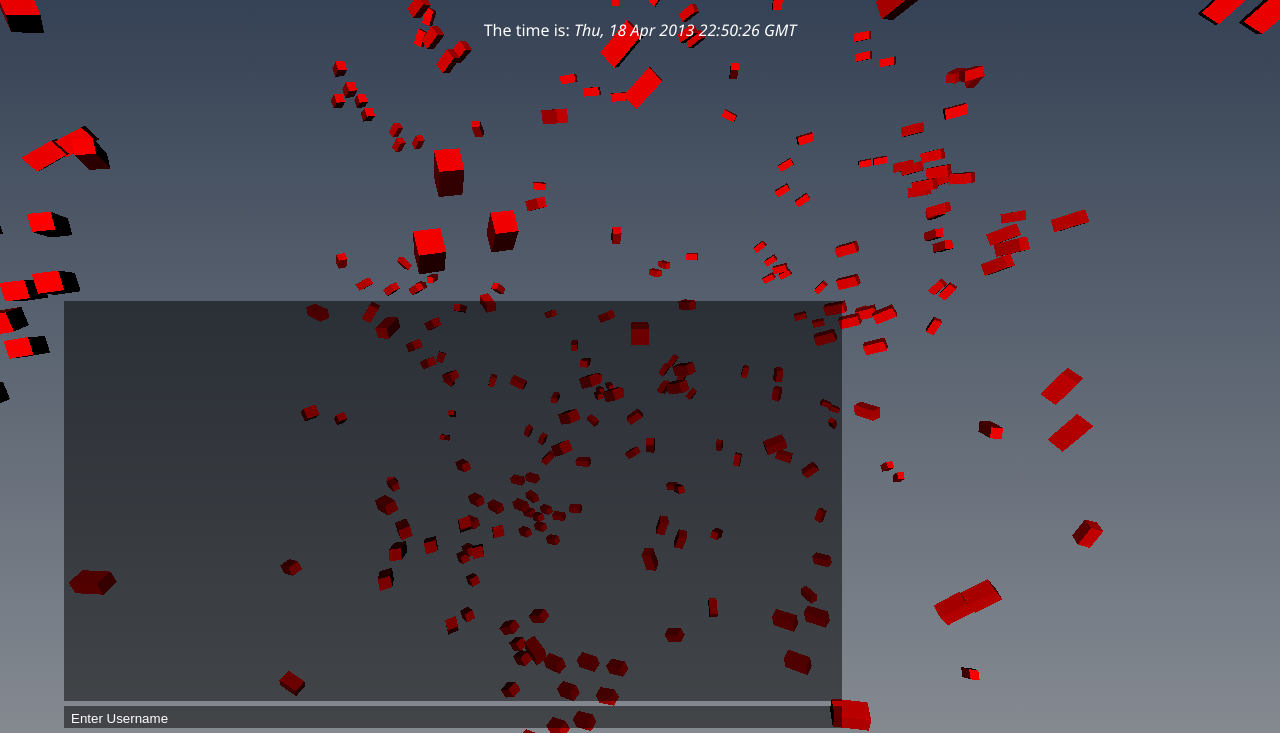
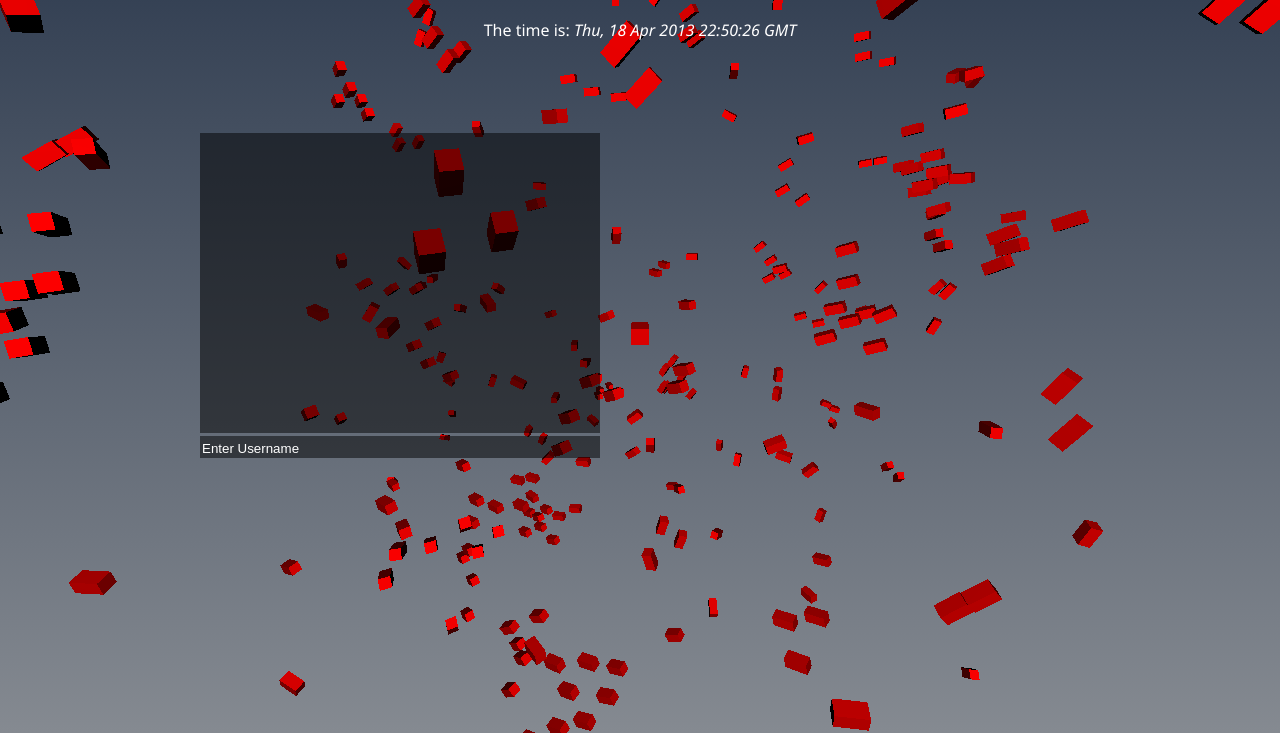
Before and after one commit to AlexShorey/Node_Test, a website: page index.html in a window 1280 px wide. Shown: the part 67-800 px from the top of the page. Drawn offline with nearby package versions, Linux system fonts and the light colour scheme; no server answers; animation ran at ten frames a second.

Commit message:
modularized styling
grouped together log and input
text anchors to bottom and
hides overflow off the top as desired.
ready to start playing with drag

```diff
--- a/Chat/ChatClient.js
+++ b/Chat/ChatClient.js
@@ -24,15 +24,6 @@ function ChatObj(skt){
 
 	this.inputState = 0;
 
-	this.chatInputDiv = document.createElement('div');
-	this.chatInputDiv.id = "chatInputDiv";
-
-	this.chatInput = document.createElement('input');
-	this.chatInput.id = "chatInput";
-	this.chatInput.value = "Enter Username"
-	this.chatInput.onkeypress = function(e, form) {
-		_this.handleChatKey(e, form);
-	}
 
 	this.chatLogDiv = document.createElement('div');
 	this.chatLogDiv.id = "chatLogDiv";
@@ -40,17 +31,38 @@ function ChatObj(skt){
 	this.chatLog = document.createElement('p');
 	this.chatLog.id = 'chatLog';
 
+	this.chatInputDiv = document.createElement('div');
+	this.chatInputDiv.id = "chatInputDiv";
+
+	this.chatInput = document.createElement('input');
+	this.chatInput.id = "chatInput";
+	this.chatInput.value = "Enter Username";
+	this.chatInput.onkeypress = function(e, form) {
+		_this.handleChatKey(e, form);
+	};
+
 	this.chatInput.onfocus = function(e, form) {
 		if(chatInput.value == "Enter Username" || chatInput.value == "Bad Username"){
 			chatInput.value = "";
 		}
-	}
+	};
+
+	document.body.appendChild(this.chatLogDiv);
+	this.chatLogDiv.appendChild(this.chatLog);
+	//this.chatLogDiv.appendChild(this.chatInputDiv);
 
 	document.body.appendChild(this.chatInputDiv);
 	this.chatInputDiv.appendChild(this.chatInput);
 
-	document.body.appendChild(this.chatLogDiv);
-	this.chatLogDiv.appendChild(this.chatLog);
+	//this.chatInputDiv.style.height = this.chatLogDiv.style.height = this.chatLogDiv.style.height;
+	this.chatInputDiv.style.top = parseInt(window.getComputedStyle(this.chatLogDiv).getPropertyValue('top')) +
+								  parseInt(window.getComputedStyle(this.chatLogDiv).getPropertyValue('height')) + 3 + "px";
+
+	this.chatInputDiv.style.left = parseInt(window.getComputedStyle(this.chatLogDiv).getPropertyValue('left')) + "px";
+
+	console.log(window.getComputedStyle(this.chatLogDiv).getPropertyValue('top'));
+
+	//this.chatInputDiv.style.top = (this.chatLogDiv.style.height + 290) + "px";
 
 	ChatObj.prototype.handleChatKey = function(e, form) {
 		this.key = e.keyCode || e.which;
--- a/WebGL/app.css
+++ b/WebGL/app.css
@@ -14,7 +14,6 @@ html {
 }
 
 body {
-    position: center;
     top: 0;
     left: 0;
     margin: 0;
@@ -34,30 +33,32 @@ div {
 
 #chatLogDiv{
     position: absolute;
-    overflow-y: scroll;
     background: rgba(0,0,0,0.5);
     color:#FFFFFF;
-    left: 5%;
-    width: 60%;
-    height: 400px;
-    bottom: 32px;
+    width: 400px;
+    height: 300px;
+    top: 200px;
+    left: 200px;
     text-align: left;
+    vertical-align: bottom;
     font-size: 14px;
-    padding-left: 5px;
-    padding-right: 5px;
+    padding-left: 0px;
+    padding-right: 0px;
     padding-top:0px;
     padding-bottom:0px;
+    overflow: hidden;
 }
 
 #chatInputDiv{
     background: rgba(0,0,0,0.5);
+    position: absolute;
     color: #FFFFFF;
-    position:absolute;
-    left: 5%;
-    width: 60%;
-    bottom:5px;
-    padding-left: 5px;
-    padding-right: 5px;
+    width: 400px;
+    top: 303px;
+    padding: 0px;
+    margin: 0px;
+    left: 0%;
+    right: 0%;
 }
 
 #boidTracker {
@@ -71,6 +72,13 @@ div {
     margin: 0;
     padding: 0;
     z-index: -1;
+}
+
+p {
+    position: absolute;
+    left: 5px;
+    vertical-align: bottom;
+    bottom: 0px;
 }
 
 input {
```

- - -

-- Task goal --
Reproduce the data above word for word and omit the images.

-- Solution for this task --
Before and after one commit to AlexShorey/Node_Test, a website: page index.html in a window 1280 px wide. Shown: the part 67-800 px from the top of the page. Drawn offline with nearby package versions, Linux system fonts and the light colour scheme; no server answers; animation ran at ten frames a second.

Commit message:
modularized styling
grouped together log and input
text anchors to bottom and
hides overflow off the top as desired.
ready to start playing with drag

```diff
--- a/Chat/ChatClient.js
+++ b/Chat/ChatClient.js
@@ -24,15 +24,6 @@ function ChatObj(skt){
 
 	this.inputState = 0;
 
-	this.chatInputDiv = document.createElement('div');
-	this.chatInputDiv.id = "chatInputDiv";
-
-	this.chatInput = document.createElement('input');
-	this.chatInput.id = "chatInput";
-	this.chatInput.value = "Enter Username"
-	this.chatInput.onkeypress = function(e, form) {
-		_this.handleChatKey(e, form);
-	}
 
 	this.chatLogDiv = document.createElement('div');
 	this.chatLogDiv.id = "chatLogDiv";
@@ -40,17 +31,38 @@ function ChatObj(skt){
 	this.chatLog = document.createElement('p');
 	this.chatLog.id = 'chatLog';
 
+	this.chatInputDiv = document.createElement('div');
+	this.chatInputDiv.id = "chatInputDiv";
+
+	this.chatInput = document.createElement('input');
+	this.chatInput.id = "chatInput";
+	this.chatInput.value = "Enter Username";
+	this.chatInput.onkeypress = function(e, form) {
+		_this.handleChatKey(e, form);
+	};
+
 	this.chatInput.onfocus = function(e, form) {
 		if(chatInput.value == "Enter Username" || chatInput.value == "Bad Username"){
 			chatInput.value = "";
 		}
-	}
+	};
+
+	document.body.appendChild(this.chatLogDiv);
+	this.chatLogDiv.appendChild(this.chatLog);
+	//this.chatLogDiv.appendChild(this.chatInputDiv);
 
 	document.body.appendChild(this.chatInputDiv);
 	this.chatInputDiv.appendChild(this.chatInput);
 
-	document.body.appendChild(this.chatLogDiv);
-	this.chatLogDiv.appendChild(this.chatLog);
+	//this.chatInputDiv.style.height = this.chatLogDiv.style.height = this.chatLogDiv.style.height;
+	this.chatInputDiv.style.top = parseInt(window.getComputedStyle(this.chatLogDiv).getPropertyValue('top')) +
+								  parseInt(window.getComputedStyle(this.chatLogDiv).getPropertyValue('height')) + 3 + "px";
+
+	this.chatInputDiv.style.left = parseInt(window.getComputedStyle(this.chatLogDiv).getPropertyValue('left')) + "px";
+
+	console.log(window.getComputedStyle(this.chatLogDiv).getPropertyValue('top'));
+
+	//this.chatInputDiv.style.top = (this.chatLogDiv.style.height + 290) + "px";
 
 	ChatObj.prototype.handleChatKey = function(e, form) {
 		this.key = e.keyCode || e.which;
--- a/WebGL/app.css
+++ b/WebGL/app.css
@@ -14,7 +14,6 @@ html {
 }
 
 body {
-    position: center;
     top: 0;
     left: 0;
     margin: 0;
@@ -34,30 +33,32 @@ div {
 
 #chatLogDiv{
     position: absolute;
-    overflow-y: scroll;
     background: rgba(0,0,0,0.5);
     color:#FFFFFF;
-    left: 5%;
-    width: 60%;
-    height: 400px;
-    bottom: 32px;
+    width: 400px;
+    height: 300px;
+    top: 200px;
+    left: 200px;
     text-align: left;
+    vertical-align: bottom;
     font-size: 14px;
-    padding-left: 5px;
-    padding-right: 5px;
+    padding-left: 0px;
+    padding-right: 0px;
     padding-top:0px;
     padding-bottom:0px;
+    overflow: hidden;
 }
 
 #chatInputDiv{
     background: rgba(0,0,0,0.5);
+    position: absolute;
     color: #FFFFFF;
-    position:absolute;
-    left: 5%;
-    width: 60%;
-    bottom:5px;
-    padding-left: 5px;
-    padding-right: 5px;
+    width: 400px;
+    top: 303px;
+    padding: 0px;
+    margin: 0px;
+    left: 0%;
+    right: 0%;
 }
 
 #boidTracker {
@@ -71,6 +72,13 @@ div {
     margin: 0;
     padding: 0;
     z-index: -1;
+}
+
+p {
+    position: absolute;
+    left: 5px;
+    vertical-align: bottom;
+    bottom: 0px;
 }
 
 input {
```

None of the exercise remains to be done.